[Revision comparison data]
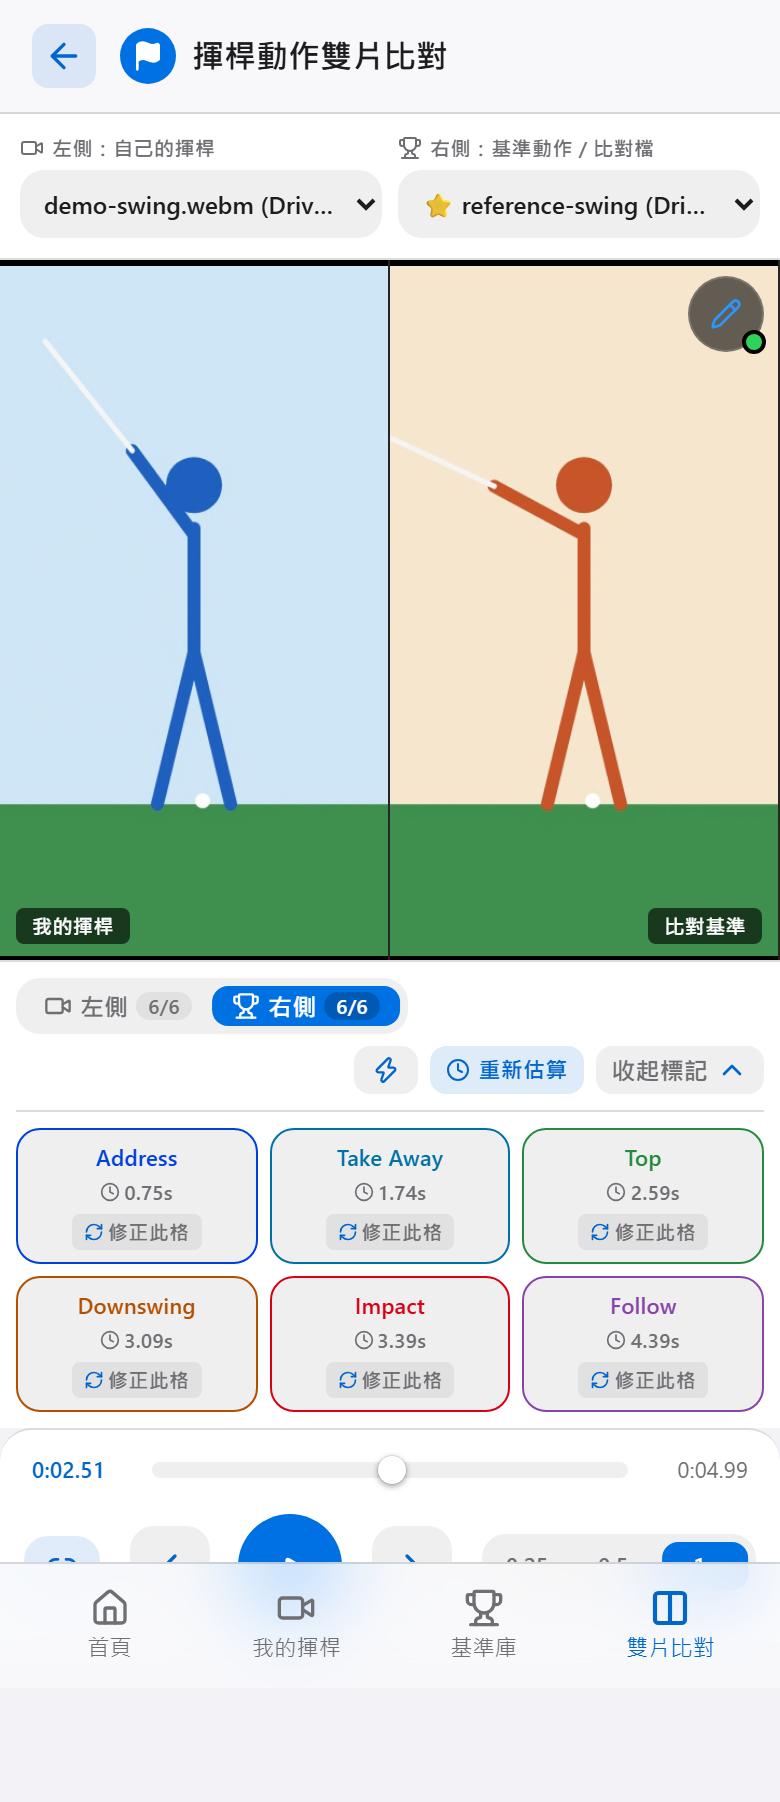
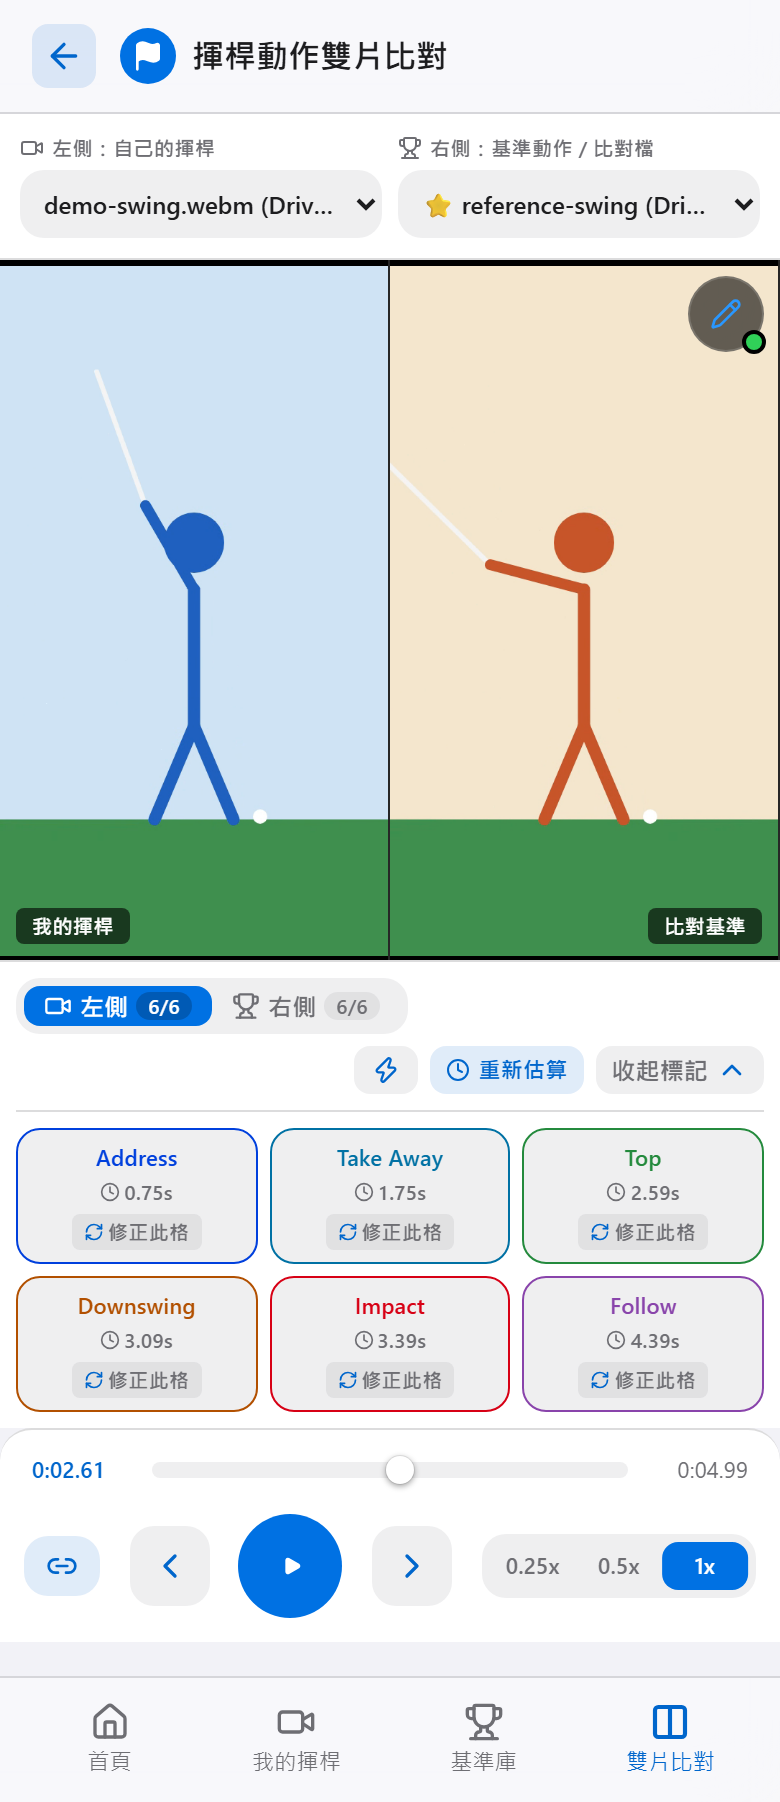
docs(readme): retake screenshots and add captions
The compare screenshot was a full-page capture, so the fixed bottom nav covered the playback controls and left a blank strip below it. Retake all three in a 390x901 viewport so every control is visible and the images line up.

Lay the screenshots out in a table with a title and one-line description under each, and make the alt text more specific.

diff --git a/README.md b/README.md
@@ -4,13 +4,27 @@
 
 > **English summary:** A mobile-first, local-first web app for comparing two golf swing videos side by side. Videos and phase markers stay in the browser's IndexedDB, with no account, cloud storage, or API server. Built with Next.js static export, TypeScript, and Dexie.
 
-<p>
-  <img src="docs/images/home.png" alt="首頁：儲存容量與近期影片" width="240">
-  <img src="docs/images/my-swings.png" alt="我的揮桿：匯入或拍攝影片" width="240">
-  <img src="docs/images/compare.png" alt="雙片比對：同步播放與 6 階段標記" width="240">
-</p>
+<table>
+  <tr>
+    <td align="center" valign="top" width="33%">
+      <img src="docs/images/home.png" alt="首頁畫面：比對與上傳入口、本機儲存容量、近期揮桿影片" width="240"><br>
+      <b>🏠 首頁</b><br>
+      <sub>一鍵開始比對，隨時掌握本機儲存容量與近期影片</sub>
+    </td>
+    <td align="center" valign="top" width="33%">
+      <img src="docs/images/my-swings.png" alt="我的揮桿畫面：選擇球桿與拍攝角度，從相簿匯入或用鏡頭拍攝，下方列出已保存影片" width="240"><br>
+      <b>🎥 我的揮桿</b><br>
+      <sub>選好球桿與拍攝角度，從相簿匯入或直接錄影</sub>
+    </td>
+    <td align="center" valign="top" width="33%">
+      <img src="docs/images/compare.png" alt="雙片比對畫面：左右影片並排，下方為 6 階段標記與播放、逐格、變速控制" width="240"><br>
+      <b>🆚 雙片比對</b><br>
+      <sub>左右同步播放、逐格檢視，點階段標記即可跳轉</sub>
+    </td>
+  </tr>
+</table>
 
-<sub>截圖中的影片是程式產生的火柴人動畫。</sub>
+<sub>畫面中的影片是程式產生的火柴人動畫，階段時間為依比例估算的示範值。</sub>
 
 ---
 
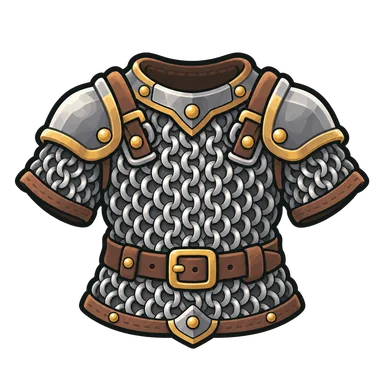
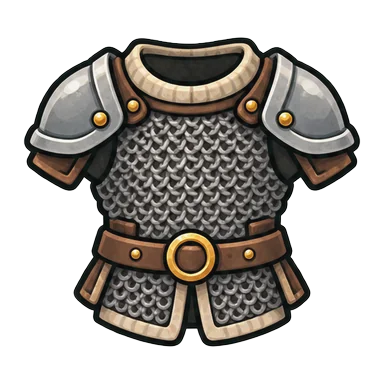
Hero wears the equipped armour tier; attack pose follows the weapon; new weapon/armour art
Claude-Session: https://claude.ai/code/session_016qs5P8iCHLFro2wJwMCrvv

diff --git a/index.html b/index.html
@@ -721,7 +721,7 @@ body.onb-open{overflow:hidden}
 .gen-ask{border:1.5px solid color-mix(in srgb,var(--accent) 45%,var(--line));border-radius:12px;padding:10px 12px;display:flex;flex-direction:column;gap:8px}
 .hero-art{position:relative;display:block}.hero-art .ha-in{position:relative;width:100%;height:100%}
 .hero-art img{position:relative;display:block;width:100%;height:100%;object-fit:contain;pointer-events:none;user-select:none}
-.hero-art .ha-wpn{position:absolute;inset:0;width:100%;height:100%;overflow:visible;pointer-events:none;transform:scaleX(-1)}
+.hero-art .ha-wpn{position:absolute;inset:0;width:100%;height:100%;overflow:visible;pointer-events:none}
 .hero-stage .hs-fig .hero-art{position:relative;z-index:1;width:100%;height:100%}
 .onb-art{width:200px;max-width:70%;height:auto;margin-top:4px}.onb-art.sm{width:150px}
 .play-head{display:flex;align-items:center;gap:10px}.play-head>div{flex:1;min-width:0}.play-art{width:110px;height:auto;flex:none}
@@ -1977,7 +1977,7 @@ function huntHtml(){
 }
 
 // hand-drawn pictures in assets/art (add the name here when a new picture is uploaded)
-const PICS=new Set(["armor-metal-1", "armor-metal-2", "town-changeling", "town-leprechaun", "town-merrow", "weapon-metal-1", "weapon-metal-2"]);
+const PICS=new Set(["armor-earth-1", "armor-earth-2", "armor-earth-3", "armor-earth-4", "armor-fire-1", "armor-fire-2", "armor-fire-3", "armor-fire-4", "armor-metal-1", "armor-metal-2", "armor-metal-3", "armor-metal-4", "armor-water-1", "armor-water-2", "armor-water-3", "armor-water-4", "armor-wood-1", "armor-wood-2", "armor-wood-3", "armor-wood-4", "town-changeling", "town-leprechaun", "town-merrow", "weapon-earth-1", "weapon-earth-2", "weapon-earth-3", "weapon-earth-4", "weapon-fire-1", "weapon-fire-2", "weapon-fire-3", "weapon-fire-4", "weapon-metal-1", "weapon-metal-2", "weapon-metal-3", "weapon-metal-4", "weapon-water-1", "weapon-water-2", "weapon-water-3", "weapon-water-4", "weapon-wood-1", "weapon-wood-2", "weapon-wood-3", "weapon-wood-4"]);
 const picOfMon=t=>{ const mid=t&&t.foe&&t.foe.mid; if(!mid) return null; const k=mid.startsWith("w_")?"wild-"+mid.slice(2).replace(/_/g,"-"):"town-"+mid; return PICS.has(k)?k:null; };
 const picOfItem=it=>{ if(!it||it.tier==null) return null; const k=`${it.slot==="weapon"?"weapon":"armor"}-${it.el}-${it.tier+1}`; return PICS.has(k)?k:null; };
 function monSvg(t, cls){ const pk=picOfMon(t); if(pk) return `<img src="assets/art/${pk}.webp" class="${cls||"mon-art"} pic" alt="" draggable="false">`; const f=ART[t.foe.mid]; return f?`<svg viewBox="0 0 100 100" class="${cls||"mon-art"}" aria-hidden="true">${f()}</svg>`:""; }
@@ -2695,7 +2695,7 @@ function devPanel(){
     ${devStatsHtml()}
     <button class="btn" data-act="devexit" style="background:var(--bad)">${T("devExit")}</button></section>`;
 }
-const APP_VERSION="2026.10.76";
+const APP_VERSION="2026.10.77";
 const SUPPORT_ON=false;   // 「贊助開發者」card: hidden until the official release (still shown in developer mode for preview)   // 年份.月份.版號 — bump the build number on every release, reset to 1 each new month
 function devFooter(){
   return `<div class="dev-foot"><button class="ver" data-act="devtap">${T("version")} ${APP_VERSION}</button>
@@ -4620,19 +4620,27 @@ Object.assign(STR.es,{genTitle:"Elige tu personaje", genSub:"¡Elige el aventure
 Object.assign(STR.ja,{genTitle:"キャラクターを選ぶ", genSub:"好きな冒険キャラクターを選ぼう！", genM:"男の子", genF:"女の子", genConfirm:"「{g}」にしますか？", genYes:"決定", genDone:"キャラクターが決まりました！", onbGender:"冒険するキャラクターを選ぼう", onbGenderNeed:"先にキャラクターを選んでください"});
 Object.assign(STR.ko,{genTitle:"캐릭터 선택", genSub:"마음에 드는 모험가를 골라 보세요!", genM:"남자", genF:"여자", genConfirm:"“{g}”(으)로 할까요?", genYes:"확인", genDone:"캐릭터가 정해졌어요!", onbGender:"모험할 캐릭터를 고르세요", onbGenderNeed:"먼저 캐릭터를 골라 주세요"});
 /* ----- hero pictures (assets/art/hero-<m|f>-<pose>.webp); the equipped weapon is drawn in the hand ----- */
-const HERO_HAND={idle:[[0.12,0.57,-180],[0.12,0.57,-180]], attack:[[0.215,0.40,-35],[0.215,0.425,-35]]};
+const HERO_FILES=new Set(["f-cloth-bow","f-cloth-cast","f-cloth-hurt","f-cloth-idle","f-cloth-slash","f-cloth-smash","f-cloth-thrust","f-cloth-win","f-metal1-bow","f-metal1-cast","f-metal1-hurt","f-metal1-idle","f-metal1-slash","f-metal1-smash","f-metal1-thrust","f-metal1-win","f-metal2-bow","f-metal2-cast","f-metal2-hurt","f-metal2-idle","f-metal2-slash","f-metal2-smash","f-metal2-thrust","f-metal2-win","f-metal3-bow","f-metal3-cast","f-metal3-hurt","f-metal3-idle","f-metal3-slash","f-metal3-smash","f-metal3-thrust","f-metal3-win","f-metal4-bow","f-metal4-cast","f-metal4-hurt","f-metal4-idle","f-metal4-slash","f-metal4-smash","f-metal4-thrust","f-metal4-win","f-wood1-bow","f-wood1-cast","f-wood1-hurt","f-wood1-idle","f-wood1-slash","f-wood1-smash","f-wood1-thrust","f-wood1-win","f-wood2-bow","f-wood2-cast","f-wood2-hurt","f-wood2-idle","f-wood2-slash","f-wood2-smash","f-wood2-thrust","f-wood2-win","f-wood3-bow","f-wood3-cast","f-wood3-hurt","f-wood3-idle","f-wood3-slash","f-wood3-smash","f-wood3-thrust","f-wood3-win","f-wood4-hurt","f-wood4-idle","f-wood4-slash","f-wood4-win","m-cloth-bow","m-cloth-cast","m-cloth-hurt","m-cloth-idle","m-cloth-slash","m-cloth-smash","m-cloth-thrust","m-cloth-win","m-metal1-bow","m-metal1-cast","m-metal1-hurt","m-metal1-idle","m-metal1-slash","m-metal1-smash","m-metal1-thrust","m-metal1-win","m-metal2-bow","m-metal2-cast","m-metal2-hurt","m-metal2-idle","m-metal2-slash","m-metal2-smash","m-metal2-thrust","m-metal2-win","m-metal3-bow","m-metal3-cast","m-metal3-hurt","m-metal3-idle","m-metal3-slash","m-metal3-smash","m-metal3-thrust","m-metal3-win","m-metal4-bow","m-metal4-cast","m-metal4-hurt","m-metal4-idle","m-metal4-slash","m-metal4-smash","m-metal4-thrust","m-metal4-win","m-wood1-bow","m-wood1-cast","m-wood1-hurt","m-wood1-idle","m-wood1-slash","m-wood1-smash","m-wood1-thrust","m-wood1-win","m-wood2-bow","m-wood2-cast","m-wood2-hurt","m-wood2-idle","m-wood2-slash","m-wood2-smash","m-wood2-thrust","m-wood2-win","m-wood3-bow","m-wood3-cast","m-wood3-hurt","m-wood3-idle","m-wood3-slash","m-wood3-smash","m-wood3-thrust","m-wood3-win","m-wood4-bow","m-wood4-cast","m-wood4-hurt","m-wood4-idle","m-wood4-slash","m-wood4-smash","m-wood4-thrust","m-wood4-win"]); /*HERO_FILES*/
+/* where the gripping hand is in each pose (fraction of the 512 canvas) and which way the weapon points (degrees, 0 = right, -90 = up) */
+const HERO_GRIP={m:{idle:[.63,.71,-75], slash:[.40,.25,-115], thrust:[.83,.63,-4], smash:[.45,.15,-95], bow:[.82,.53,90], cast:[.22,.41,-88]},
+                 f:{idle:[.64,.67,-75], slash:[.40,.27,-115], thrust:[.78,.63,-4], smash:[.45,.15,-95], bow:[.78,.50,90], cast:[.30,.28,-88]}};
+/* where the hand holds each weapon picture (fraction of the item image, drawn tip up-right) and how big it is */
+const KIND_GRIP={sword:[.24,.76,.42], staff:[.40,.62,.52], orbstaff:[.40,.62,.55], trident:[.45,.56,.58], bow:[.5,.5,.46], hammer:[.24,.76,.42], warhammer:[.24,.76,.46]};
+function heroOutfit(gen){ const a=game().armor&&ITEMS[game().armor], k=a?`${a.el}${a.tier+1}`:"cloth"; return HERO_FILES.has(`${gen}-${k}-idle`)?k:"cloth"; }
+function heroAct(w){ return w?(KIND_ACT[WKIND[w.el][w.tier]]||"slash"):"slash"; }
 function heroArt(pose, gOverride){
   const g=game(), gen=gOverride||g.gender; if(!gen) return heroSvg(gOverride);
-  const w=!gOverride&&g.weapon&&ITEMS[g.weapon], hand=HERO_HAND[pose];
-  let wpn="";
-  if(w&&hand){ const [x,y,r]=hand[gen==="f"?1:0], bow=WKIND[w.el][w.tier]==="bow";
-    const pk=picOfItem(w);
-    wpn=pk?`<svg class="ha-wpn" viewBox="0 0 100 100" aria-hidden="true"><g transform="translate(${x*100} ${y*100}) rotate(${r+45}) scale(-1 1)"><image href="assets/art/${pk}.webp" x="-9.2" y="-32.8" width="42" height="42"/></g></svg>`
-      :`<svg class="ha-wpn" viewBox="0 0 100 100" aria-hidden="true"><g transform="translate(${x*100} ${(pose==="idle"?0.645:y)*100}) rotate(${pose==="idle"?0:r}) scale(${pose==="idle"?.55:.42}) translate(${bow?"-28 -32":"-32 -50"})">${weaponGlyph(w)}</g></svg>`; }
-  // idle: weapon planted in the ground beside the hero; attack: held in the hand
-  return `<div class="hero-svg hero-art ha-${pose}"><div class="ha-in"><img src="assets/art/hero-${gen}-${pose}.webp?v=2" alt="" draggable="false">${wpn}</div></div>`;
+  const w=!gOverride&&g.weapon&&ITEMS[g.weapon], act=pose==="attack"?heroAct(w):pose, out=gOverride?"cloth":heroOutfit(gen);
+  const key=HERO_FILES.has(`${gen}-${out}-${act}`)?`${gen}-${out}-${act}`:`${gen}-cloth-${act}`;
+  const grip=HERO_GRIP[gen][act]; let wpn="";
+  if(w&&grip){ const [x,y,d]=grip, kind=WKIND[w.el][w.tier], [gx,gy,L]=KIND_GRIP[kind]||[.25,.75,.45], pk=picOfItem(w);
+    wpn=`<svg class="ha-wpn" viewBox="0 0 100 100" aria-hidden="true"><g transform="translate(${x*100} ${y*100}) rotate(${d+45})">${pk
+      ?`<image href="assets/art/${pk}.webp" x="${-gx*L*100}" y="${-gy*L*100}" width="${L*100}" height="${L*100}"/>`
+      :`<g transform="rotate(45) scale(.5) translate(-32 -54)">${weaponGlyph(w)}</g>`}</g></svg>`; }
+  return `<div class="hero-svg hero-art ha-${pose}"><div class="ha-in"><img src="assets/art/hero/${key}.webp" alt="" draggable="false">${wpn}</div></div>`;
 }
-setTimeout(()=>{ const g=game(); if(g&&g.gender) ["idle","attack","hurt","win"].forEach(p=>{ const i=new Image(); i.src=`assets/art/hero-${g.gender}-${p}.webp`; }); },3000);
+setTimeout(()=>{ const g=game(); if(!g||!g.gender) return; const o=heroOutfit(g.gender), w=g.weapon&&ITEMS[g.weapon];
+  ["idle",heroAct(w),"hurt","win"].forEach(p=>{ const i=new Image(); i.src=`assets/art/hero/${g.gender}-${HERO_FILES.has(`${g.gender}-${o}-${p}`)?o:"cloth"}-${p}.webp`; }); },3000);
 /* ----- Chapter 2 (Great Britain) placeholder: unlocks after Balor of Dublin is defeated at Lv 20 ----- */
 const CH2_LV=20;
 const FUTURE_SLOTS=[["shield",'<svg viewBox="0 0 24 24" fill="none" stroke="currentColor" stroke-width="1.8"><path d="M12 3l8 3v6c0 5-3.5 8-8 9-4.5-1-8-4-8-9V6z"/></svg>'],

**GOAL OF THE EXERCISE**
Return a copy of each line in the entries that contains "tier".

**RESULT OF THE TASK**
Hero wears the equipped armour tier; attack pose follows the weapon; new weapon/armour art
 const picOfItem=it=>{ if(!it||it.tier==null) return null; const k=`${it.slot==="weapon"?"weapon":"armor"}-${it.el}-${it.tier+1}`; return PICS.has(k)?k:null; };
+function heroOutfit(gen){ const a=game().armor&&ITEMS[game().armor], k=a?`${a.el}${a.tier+1}`:"cloth"; return HERO_FILES.has(`${gen}-${k}-idle`)?k:"cloth"; }
+function heroAct(w){ return w?(KIND_ACT[WKIND[w.el][w.tier]]||"slash"):"slash"; }
-  if(w&&hand){ const [x,y,r]=hand[gen==="f"?1:0], bow=WKIND[w.el][w.tier]==="bow";
+  if(w&&grip){ const [x,y,d]=grip, kind=WKIND[w.el][w.tier], [gx,gy,L]=KIND_GRIP[kind]||[.25,.75,.45], pk=picOfItem(w);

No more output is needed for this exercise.